If a line in the data below includes the string "label", please return a copy of it.

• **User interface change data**
++++++++++

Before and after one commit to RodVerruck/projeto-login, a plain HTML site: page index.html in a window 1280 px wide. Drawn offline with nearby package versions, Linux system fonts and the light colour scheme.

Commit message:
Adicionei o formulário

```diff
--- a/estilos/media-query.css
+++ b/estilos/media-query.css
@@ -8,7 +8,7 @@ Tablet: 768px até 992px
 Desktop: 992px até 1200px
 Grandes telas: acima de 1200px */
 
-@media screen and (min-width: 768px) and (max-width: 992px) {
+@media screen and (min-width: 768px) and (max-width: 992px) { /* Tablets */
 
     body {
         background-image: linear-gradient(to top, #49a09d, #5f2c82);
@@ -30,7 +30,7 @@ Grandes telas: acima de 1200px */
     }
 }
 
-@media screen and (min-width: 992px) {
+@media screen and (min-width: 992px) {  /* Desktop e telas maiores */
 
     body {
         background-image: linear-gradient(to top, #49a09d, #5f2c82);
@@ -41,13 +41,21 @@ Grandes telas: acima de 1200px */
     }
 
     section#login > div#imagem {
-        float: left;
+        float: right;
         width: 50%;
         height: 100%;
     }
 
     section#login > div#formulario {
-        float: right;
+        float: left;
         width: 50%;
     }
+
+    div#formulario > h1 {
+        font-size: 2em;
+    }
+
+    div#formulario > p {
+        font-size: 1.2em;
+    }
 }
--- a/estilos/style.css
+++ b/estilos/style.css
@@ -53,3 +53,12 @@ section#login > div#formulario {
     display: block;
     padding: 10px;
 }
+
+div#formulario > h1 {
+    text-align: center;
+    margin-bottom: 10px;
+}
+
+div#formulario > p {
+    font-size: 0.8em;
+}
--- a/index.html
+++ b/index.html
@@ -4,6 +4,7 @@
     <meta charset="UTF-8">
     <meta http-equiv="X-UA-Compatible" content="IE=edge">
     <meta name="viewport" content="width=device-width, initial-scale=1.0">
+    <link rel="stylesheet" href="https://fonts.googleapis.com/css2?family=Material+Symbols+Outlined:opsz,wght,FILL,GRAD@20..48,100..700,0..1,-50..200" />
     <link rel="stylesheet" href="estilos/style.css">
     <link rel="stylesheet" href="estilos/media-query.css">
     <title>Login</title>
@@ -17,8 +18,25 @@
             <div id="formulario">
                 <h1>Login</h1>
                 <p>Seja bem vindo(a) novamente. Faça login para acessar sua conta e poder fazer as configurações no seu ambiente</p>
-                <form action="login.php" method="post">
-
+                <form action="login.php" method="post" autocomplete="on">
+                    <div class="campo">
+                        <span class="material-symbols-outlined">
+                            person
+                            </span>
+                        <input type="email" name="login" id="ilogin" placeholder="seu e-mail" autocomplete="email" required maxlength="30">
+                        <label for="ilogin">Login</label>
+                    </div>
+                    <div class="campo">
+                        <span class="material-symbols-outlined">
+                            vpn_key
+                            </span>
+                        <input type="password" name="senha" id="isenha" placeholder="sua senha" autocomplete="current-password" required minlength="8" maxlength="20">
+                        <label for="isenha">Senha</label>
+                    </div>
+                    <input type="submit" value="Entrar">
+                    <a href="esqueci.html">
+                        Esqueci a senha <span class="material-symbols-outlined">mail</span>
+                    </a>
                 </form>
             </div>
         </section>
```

++++++++++

• **Your response**
+                        <label for="ilogin">Login</label>
+                        <label for="isenha">Senha</label>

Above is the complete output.